No one tries to regulate McDonald's for not serving a Whopper. No one tells Sony that Nintendo Wii U remotes need to work on the PlayStation 4, but that is because food and video games are not normally matters of life, death, health and happiness (well too much Micky-D's and PS4 probably isn't the best thing for a healthy lifestyle, but that's not my battle today). In healthcare IT, where the stakes are much higher, the federal government is mandating that all of the electronic health record (EHR) vendors get into the same sandbox and play nice so that information extracted from their customers' databases will be able to flow bidirectionally. This is called interoperability.
For years, there has been an abundance of innovation and prosperity in the EHR market thanks to incentives and the threat of Medicare/Medicaid reimbursement reductions.
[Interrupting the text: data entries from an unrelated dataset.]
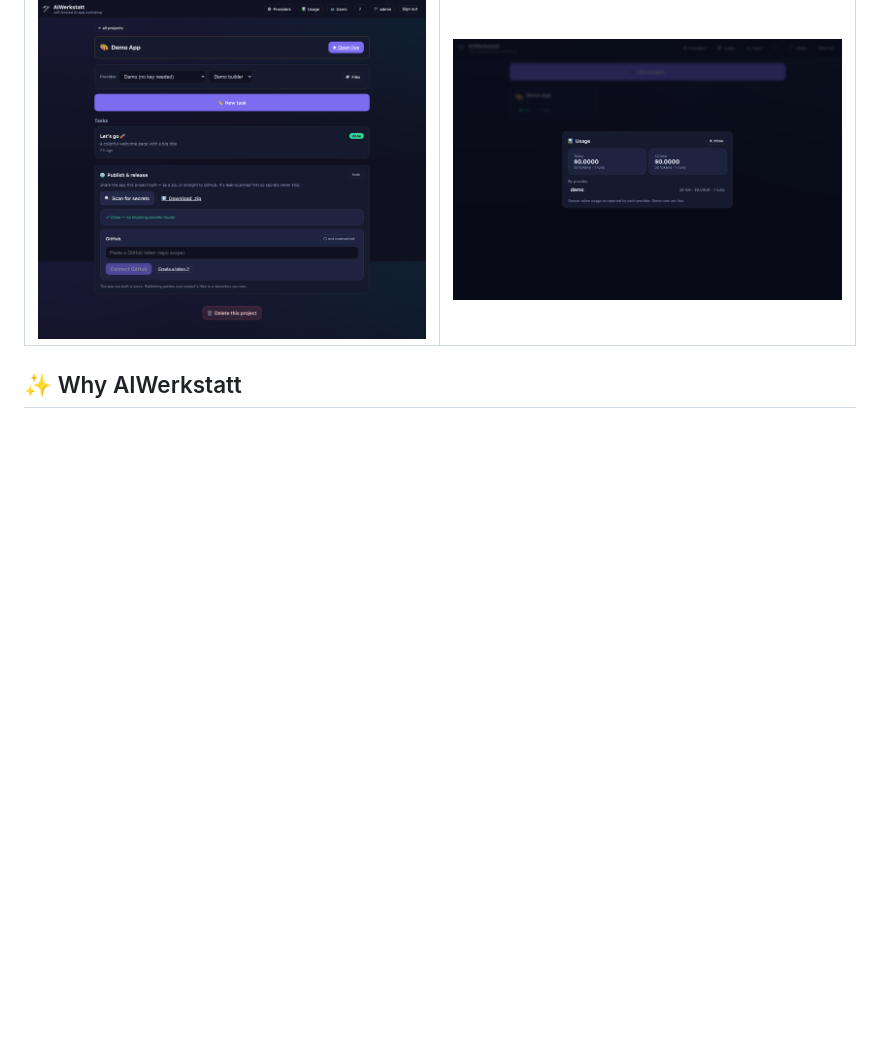
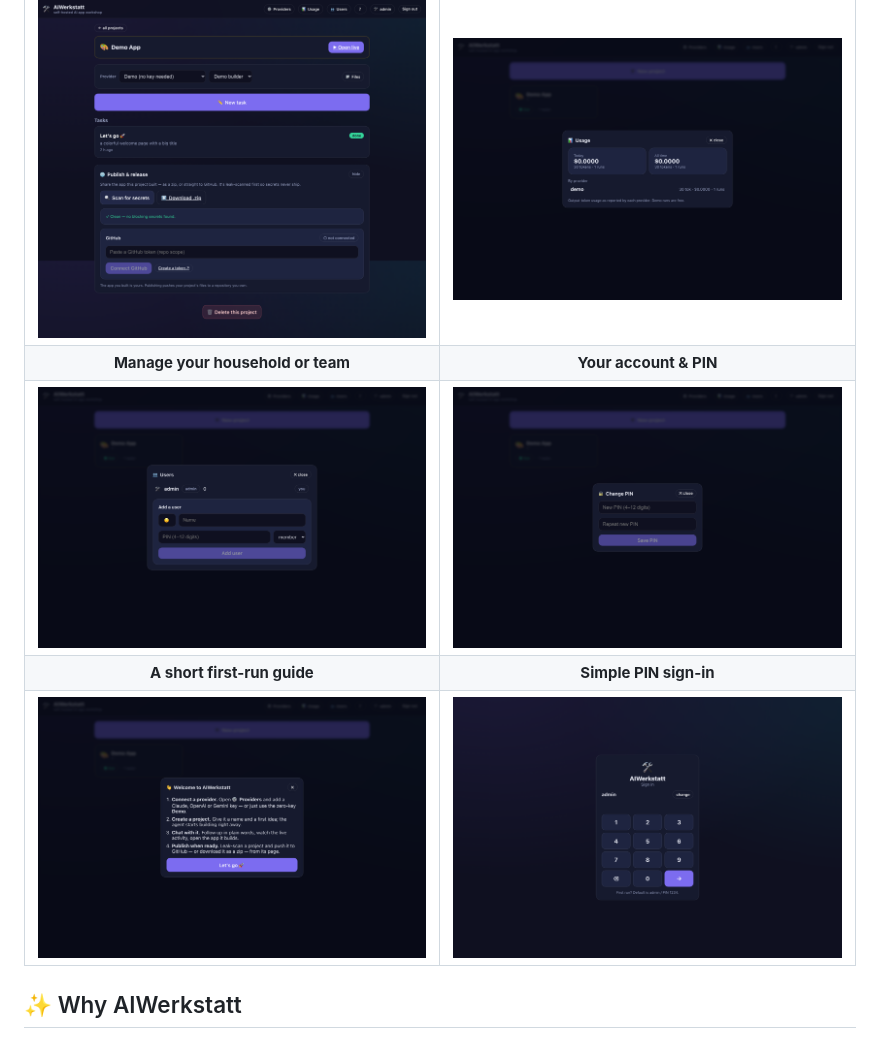
Before and after one commit to robeertm/AIWerkstatt, a Markdown page: README.md, the part around one of its changes. GitHub-like rendering; blank space fills up the shorter version.

```diff
--- a/README.md
+++ b/README.md
@@ -45,4 +47,8 @@ No SaaS, no lock-in, no data leaving your box. Bring your own AI key.
 | <img src="docs/screenshots/10-publish.png" alt="Publish panel: scan for secrets, download a zip, or push to GitHub" width="410"> | <img src="docs/screenshots/08-usage.png" alt="Usage: tokens and cost, today and all-time, per provider" width="410"> |
+| **Manage your household or team** | **Your account &amp; PIN** |
+| <img src="docs/screenshots/09-users.png" alt="Admin user manager" width="410"> | <img src="docs/screenshots/11-account.png" alt="Change your PIN" width="410"> |
+| **A short first-run guide** | **Simple PIN sign-in** |
+| <img src="docs/screenshots/07-onboarding.png" alt="Onboarding overlay" width="410"> | <img src="docs/screenshots/01-login.png" alt="PIN login screen" width="410"> |
 
 ## ✨ Why AIWerkstatt
 
```
Also changed, not shown: other parts of README.md (+7 -5 lines), docs/screenshots/12-working.png (added), docs/screenshots/13-activity.png (added).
Doctors' offices and hospital networks have been rewarded close to 30 billion dollars over the past 4 years for their commitment to implementing and reporting adopted functionality with this software in the Meaningful Use program. Now, the incentives are beginning to dry up as the requirements get harder, leading many eligible professionals to seriously weigh the cost of compliance against the cost of the penalties for not meeting the programs objectives. On top of all of this, some of the EHR companies are not exactly thrilled that they have to invest development dollars into their technology to take their software in the direction of interoperability. Despite the odds, interoperability is still poised for great success to improve clinical outcomes.
Three ways interoperability is going to improve clinical outcomes
1. Patients will be able to avoid unnecessary duplication of tests, procedures, and recitation of common clinical information.
2. It will be easier for the entire care team to coordinate treatments for a common patient.
3. Reporting on deidentified information from fluid sources of data will become the norm to investigate population health issues.
Everybody wins with interoperability
It won't take much googling to find out that most thought leaders in healthcare IT identify interoperability as one of, if not the most, pressing problem to solve in the industry. Patients, doctors, hospitals, and any other associated businesses can all easily latch on to a point on how interoperability is going to improve something on their bottom line. The foundations of an interoperable future have been laid, it is just a matter or continuing to develop the connections, and businesses like Healthjump are the key to ensuring that the current course is held true.
How long is this going to take?
I certainly can't put a firm date on the time when every system will be connected and a medical record is going to be electronically available to a doctor's office or hospital before the patient even knows where they are going. Some influential voices point to 2020-2024 as the time when all of these ducks will get into a row. Even with all of the focus and pressure for everyone to collaborate to achieve this goal, that might be too ambitious of a date. I say this knowing how hard it is to enact change in technology and workflow at large and small medical practices. Changes just don't happen that quickly in healthcare, but at least the scales are beginning to tip in the right direction.